----- Records supplied -----

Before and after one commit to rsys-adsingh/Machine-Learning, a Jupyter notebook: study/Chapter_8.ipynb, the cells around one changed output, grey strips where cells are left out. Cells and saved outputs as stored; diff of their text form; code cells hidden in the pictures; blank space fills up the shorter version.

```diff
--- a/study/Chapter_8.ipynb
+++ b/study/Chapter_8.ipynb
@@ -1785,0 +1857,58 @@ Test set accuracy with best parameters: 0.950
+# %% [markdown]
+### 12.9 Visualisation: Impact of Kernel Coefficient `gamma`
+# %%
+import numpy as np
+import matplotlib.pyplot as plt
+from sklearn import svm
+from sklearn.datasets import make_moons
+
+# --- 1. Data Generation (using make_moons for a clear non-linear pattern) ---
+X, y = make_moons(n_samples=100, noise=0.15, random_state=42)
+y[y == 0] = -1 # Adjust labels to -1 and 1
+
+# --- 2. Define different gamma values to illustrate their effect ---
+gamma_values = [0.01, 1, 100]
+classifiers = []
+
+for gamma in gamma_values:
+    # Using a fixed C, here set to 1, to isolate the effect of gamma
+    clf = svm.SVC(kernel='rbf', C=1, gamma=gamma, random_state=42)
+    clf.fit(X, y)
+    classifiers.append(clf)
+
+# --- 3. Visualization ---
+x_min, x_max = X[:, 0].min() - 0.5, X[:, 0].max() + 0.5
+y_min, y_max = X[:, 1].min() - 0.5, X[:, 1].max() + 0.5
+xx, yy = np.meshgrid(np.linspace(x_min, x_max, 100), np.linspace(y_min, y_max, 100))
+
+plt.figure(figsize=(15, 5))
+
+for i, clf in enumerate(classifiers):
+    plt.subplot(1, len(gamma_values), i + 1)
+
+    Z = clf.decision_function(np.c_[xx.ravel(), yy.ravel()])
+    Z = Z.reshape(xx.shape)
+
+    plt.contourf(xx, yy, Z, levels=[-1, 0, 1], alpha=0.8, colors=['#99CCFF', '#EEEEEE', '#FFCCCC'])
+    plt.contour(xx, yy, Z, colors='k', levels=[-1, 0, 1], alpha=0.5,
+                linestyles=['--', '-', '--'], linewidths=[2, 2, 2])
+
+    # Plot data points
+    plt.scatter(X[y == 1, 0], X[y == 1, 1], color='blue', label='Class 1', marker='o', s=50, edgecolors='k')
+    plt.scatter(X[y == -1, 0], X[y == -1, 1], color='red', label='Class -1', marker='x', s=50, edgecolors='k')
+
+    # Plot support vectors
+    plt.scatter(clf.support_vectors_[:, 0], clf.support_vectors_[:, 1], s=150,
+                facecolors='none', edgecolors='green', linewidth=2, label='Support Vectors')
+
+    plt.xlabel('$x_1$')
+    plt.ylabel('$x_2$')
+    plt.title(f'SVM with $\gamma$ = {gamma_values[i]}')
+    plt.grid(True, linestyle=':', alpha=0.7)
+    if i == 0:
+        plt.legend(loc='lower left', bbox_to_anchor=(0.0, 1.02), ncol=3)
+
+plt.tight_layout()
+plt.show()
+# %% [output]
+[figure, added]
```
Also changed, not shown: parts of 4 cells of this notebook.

-----

**Work required**
Lines above with "import" in them are the ones to copy.

**Response area**
+import numpy as np
+import matplotlib.pyplot as plt
+from sklearn import svm
+from sklearn.datasets import make_moons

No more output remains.